→ REQUIRED ACTION
Please filter the entries and return only the lines that include "mxGraphModel".

→ INFORMATION SUPPLIED
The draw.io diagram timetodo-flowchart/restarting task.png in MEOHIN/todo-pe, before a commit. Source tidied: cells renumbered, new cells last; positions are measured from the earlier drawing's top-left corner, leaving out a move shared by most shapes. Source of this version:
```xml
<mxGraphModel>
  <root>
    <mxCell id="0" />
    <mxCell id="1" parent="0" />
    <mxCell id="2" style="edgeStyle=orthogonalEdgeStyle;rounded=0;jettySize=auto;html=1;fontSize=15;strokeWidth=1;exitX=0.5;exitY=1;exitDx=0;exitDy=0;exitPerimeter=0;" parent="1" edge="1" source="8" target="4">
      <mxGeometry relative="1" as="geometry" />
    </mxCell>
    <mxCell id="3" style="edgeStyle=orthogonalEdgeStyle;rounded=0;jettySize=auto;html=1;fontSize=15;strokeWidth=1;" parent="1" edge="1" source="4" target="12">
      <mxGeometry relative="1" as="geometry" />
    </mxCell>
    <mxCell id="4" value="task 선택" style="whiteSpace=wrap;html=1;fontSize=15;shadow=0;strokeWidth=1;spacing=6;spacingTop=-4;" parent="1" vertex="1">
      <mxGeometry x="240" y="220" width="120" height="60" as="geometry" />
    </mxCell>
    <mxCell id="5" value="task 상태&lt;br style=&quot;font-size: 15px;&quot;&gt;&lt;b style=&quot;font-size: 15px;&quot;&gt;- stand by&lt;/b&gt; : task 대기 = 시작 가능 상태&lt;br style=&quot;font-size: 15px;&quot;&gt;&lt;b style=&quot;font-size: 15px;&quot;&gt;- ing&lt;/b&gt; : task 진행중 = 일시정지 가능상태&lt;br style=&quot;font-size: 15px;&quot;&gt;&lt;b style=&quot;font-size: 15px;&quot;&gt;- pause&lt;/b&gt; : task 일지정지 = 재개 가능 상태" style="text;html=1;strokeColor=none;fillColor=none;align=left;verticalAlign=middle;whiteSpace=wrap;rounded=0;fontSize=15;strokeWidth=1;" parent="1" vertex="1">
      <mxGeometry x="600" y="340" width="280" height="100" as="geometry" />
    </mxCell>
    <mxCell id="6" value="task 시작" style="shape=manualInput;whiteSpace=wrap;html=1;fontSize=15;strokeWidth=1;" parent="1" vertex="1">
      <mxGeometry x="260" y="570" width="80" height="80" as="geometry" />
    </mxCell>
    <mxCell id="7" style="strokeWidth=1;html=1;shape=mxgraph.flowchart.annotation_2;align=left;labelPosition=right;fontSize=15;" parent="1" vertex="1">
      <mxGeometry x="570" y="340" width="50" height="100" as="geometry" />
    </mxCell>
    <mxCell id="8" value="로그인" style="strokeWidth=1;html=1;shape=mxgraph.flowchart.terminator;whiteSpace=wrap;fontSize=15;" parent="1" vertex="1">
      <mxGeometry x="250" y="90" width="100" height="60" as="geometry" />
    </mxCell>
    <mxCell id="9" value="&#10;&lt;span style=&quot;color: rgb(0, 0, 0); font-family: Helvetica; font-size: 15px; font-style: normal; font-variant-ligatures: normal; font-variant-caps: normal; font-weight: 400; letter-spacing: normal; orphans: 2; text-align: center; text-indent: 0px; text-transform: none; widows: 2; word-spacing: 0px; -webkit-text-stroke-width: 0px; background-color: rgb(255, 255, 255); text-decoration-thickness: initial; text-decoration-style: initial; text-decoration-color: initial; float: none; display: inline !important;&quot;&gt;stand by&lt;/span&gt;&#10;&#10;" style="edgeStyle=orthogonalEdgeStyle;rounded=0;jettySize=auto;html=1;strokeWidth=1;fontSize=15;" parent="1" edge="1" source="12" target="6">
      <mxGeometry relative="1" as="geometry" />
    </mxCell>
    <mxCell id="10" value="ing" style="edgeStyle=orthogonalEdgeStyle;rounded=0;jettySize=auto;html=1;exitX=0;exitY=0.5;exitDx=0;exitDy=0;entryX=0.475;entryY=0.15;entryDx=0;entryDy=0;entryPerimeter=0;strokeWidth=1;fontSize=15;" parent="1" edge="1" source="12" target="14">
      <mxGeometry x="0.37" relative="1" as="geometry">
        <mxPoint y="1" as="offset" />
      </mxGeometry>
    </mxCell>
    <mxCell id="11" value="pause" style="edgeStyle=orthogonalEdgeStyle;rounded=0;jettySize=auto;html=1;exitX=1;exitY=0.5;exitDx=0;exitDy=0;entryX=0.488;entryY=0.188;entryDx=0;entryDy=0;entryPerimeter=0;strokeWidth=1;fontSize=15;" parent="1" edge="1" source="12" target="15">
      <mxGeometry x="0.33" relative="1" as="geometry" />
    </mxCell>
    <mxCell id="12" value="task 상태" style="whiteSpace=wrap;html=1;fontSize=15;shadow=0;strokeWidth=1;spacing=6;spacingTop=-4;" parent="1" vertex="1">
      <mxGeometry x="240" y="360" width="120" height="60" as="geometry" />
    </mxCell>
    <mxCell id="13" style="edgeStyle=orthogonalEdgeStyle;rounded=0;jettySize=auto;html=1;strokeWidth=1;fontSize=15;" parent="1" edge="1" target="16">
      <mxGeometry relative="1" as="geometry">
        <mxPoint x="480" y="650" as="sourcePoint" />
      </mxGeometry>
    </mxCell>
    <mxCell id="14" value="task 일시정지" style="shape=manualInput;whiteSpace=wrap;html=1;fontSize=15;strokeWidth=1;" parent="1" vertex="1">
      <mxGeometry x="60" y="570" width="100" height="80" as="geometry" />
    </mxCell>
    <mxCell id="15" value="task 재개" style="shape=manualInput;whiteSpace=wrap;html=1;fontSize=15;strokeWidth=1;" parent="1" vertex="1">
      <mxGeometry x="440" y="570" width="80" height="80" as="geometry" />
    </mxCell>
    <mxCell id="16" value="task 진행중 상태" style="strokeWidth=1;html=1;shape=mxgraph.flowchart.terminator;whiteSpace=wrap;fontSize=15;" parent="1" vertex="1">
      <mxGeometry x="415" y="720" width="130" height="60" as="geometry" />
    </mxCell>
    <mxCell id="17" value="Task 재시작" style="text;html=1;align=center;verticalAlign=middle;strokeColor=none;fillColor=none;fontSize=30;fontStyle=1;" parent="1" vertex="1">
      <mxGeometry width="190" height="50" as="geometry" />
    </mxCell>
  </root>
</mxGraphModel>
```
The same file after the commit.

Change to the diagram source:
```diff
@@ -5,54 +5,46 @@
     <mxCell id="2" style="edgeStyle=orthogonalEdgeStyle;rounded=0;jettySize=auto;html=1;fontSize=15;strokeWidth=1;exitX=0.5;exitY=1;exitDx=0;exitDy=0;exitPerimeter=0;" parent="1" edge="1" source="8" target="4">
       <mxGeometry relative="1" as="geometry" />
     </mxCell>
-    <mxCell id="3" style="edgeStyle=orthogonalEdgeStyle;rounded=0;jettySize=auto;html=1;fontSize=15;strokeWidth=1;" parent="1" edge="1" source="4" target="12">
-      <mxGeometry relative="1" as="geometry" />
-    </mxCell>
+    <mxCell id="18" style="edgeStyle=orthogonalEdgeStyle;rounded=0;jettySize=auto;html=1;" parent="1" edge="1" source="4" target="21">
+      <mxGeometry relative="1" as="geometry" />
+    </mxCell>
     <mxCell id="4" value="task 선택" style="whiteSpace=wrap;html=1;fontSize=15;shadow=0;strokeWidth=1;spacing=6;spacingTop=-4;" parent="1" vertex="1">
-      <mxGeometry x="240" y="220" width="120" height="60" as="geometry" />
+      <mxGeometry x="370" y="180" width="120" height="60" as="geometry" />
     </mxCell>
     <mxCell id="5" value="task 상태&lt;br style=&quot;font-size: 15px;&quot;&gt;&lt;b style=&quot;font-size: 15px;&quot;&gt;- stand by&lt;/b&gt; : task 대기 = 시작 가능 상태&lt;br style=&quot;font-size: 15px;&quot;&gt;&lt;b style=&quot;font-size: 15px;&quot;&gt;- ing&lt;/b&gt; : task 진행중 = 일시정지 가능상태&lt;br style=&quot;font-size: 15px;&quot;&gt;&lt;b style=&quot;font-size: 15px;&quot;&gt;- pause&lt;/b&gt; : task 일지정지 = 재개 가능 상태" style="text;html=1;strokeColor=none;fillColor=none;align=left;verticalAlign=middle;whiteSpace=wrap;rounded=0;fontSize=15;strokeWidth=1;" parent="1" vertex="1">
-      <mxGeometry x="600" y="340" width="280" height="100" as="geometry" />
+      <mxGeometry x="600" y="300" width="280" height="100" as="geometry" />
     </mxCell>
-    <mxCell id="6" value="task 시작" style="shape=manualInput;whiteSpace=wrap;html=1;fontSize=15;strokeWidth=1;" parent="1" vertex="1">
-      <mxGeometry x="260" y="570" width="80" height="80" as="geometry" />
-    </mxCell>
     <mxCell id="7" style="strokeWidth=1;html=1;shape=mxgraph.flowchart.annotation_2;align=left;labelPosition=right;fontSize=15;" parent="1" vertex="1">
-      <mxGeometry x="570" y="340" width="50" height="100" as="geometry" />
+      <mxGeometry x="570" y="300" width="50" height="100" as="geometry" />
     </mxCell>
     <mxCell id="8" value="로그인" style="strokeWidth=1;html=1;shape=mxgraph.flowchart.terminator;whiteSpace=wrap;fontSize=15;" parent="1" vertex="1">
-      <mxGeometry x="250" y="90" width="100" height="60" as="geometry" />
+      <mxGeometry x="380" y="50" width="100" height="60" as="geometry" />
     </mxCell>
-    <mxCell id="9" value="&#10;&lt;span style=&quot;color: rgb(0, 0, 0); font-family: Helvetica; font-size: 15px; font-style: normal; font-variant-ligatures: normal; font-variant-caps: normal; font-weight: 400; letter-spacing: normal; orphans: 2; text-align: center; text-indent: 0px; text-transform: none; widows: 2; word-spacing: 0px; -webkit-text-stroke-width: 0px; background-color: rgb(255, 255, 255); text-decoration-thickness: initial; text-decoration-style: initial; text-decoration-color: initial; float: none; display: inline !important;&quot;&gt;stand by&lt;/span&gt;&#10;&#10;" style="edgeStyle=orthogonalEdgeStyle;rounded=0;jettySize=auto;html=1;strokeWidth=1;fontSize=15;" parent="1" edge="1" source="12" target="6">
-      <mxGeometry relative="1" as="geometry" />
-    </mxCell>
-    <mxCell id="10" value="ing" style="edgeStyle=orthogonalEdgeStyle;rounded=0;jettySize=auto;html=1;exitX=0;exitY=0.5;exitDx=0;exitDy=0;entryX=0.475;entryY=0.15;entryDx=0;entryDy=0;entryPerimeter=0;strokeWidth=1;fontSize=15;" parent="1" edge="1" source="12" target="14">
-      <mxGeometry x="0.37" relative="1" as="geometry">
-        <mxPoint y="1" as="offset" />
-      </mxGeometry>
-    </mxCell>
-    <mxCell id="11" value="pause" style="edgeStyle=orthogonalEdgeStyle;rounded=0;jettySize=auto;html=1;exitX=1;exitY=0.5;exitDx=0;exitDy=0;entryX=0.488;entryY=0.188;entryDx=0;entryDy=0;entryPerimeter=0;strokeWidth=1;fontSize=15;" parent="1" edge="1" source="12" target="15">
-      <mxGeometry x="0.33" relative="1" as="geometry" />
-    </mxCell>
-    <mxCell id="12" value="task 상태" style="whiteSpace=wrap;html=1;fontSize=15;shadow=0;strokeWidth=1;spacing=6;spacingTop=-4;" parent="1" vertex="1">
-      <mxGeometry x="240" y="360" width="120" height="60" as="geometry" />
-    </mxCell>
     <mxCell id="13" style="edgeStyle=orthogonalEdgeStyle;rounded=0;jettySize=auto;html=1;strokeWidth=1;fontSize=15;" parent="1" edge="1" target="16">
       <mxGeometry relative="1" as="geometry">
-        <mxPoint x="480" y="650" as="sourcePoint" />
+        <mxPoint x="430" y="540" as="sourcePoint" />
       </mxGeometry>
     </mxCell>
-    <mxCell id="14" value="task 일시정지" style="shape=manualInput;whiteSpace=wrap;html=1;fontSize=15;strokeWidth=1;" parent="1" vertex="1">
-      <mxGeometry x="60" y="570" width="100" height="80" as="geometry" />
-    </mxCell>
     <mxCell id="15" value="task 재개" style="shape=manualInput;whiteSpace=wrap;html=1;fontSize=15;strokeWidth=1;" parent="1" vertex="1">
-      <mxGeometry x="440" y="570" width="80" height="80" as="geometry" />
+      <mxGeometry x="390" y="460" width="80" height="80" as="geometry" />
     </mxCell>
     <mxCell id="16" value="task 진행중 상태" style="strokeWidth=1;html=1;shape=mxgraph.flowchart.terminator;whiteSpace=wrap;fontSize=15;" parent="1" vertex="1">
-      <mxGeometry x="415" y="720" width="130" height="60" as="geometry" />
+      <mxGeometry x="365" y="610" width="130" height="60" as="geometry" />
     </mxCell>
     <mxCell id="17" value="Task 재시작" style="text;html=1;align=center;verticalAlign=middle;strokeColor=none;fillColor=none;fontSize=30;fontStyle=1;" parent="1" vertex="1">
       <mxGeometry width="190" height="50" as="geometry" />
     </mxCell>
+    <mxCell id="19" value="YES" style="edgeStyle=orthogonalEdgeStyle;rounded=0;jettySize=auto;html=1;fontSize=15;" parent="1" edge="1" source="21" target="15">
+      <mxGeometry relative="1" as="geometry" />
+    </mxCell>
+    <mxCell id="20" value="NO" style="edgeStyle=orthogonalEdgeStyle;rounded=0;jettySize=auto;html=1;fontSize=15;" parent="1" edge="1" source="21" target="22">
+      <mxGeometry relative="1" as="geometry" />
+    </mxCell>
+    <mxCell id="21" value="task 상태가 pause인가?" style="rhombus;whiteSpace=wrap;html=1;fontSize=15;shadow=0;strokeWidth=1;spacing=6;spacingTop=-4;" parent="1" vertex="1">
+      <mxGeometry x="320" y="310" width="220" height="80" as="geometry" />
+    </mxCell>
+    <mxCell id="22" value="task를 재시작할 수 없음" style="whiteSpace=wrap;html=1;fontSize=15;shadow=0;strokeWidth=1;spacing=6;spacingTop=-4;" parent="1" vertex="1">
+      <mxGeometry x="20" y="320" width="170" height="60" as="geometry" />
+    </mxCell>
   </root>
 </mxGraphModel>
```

→ SOLUTION TO THE EXERCISE
<mxGraphModel>
</mxGraphModel>
 </mxGraphModel>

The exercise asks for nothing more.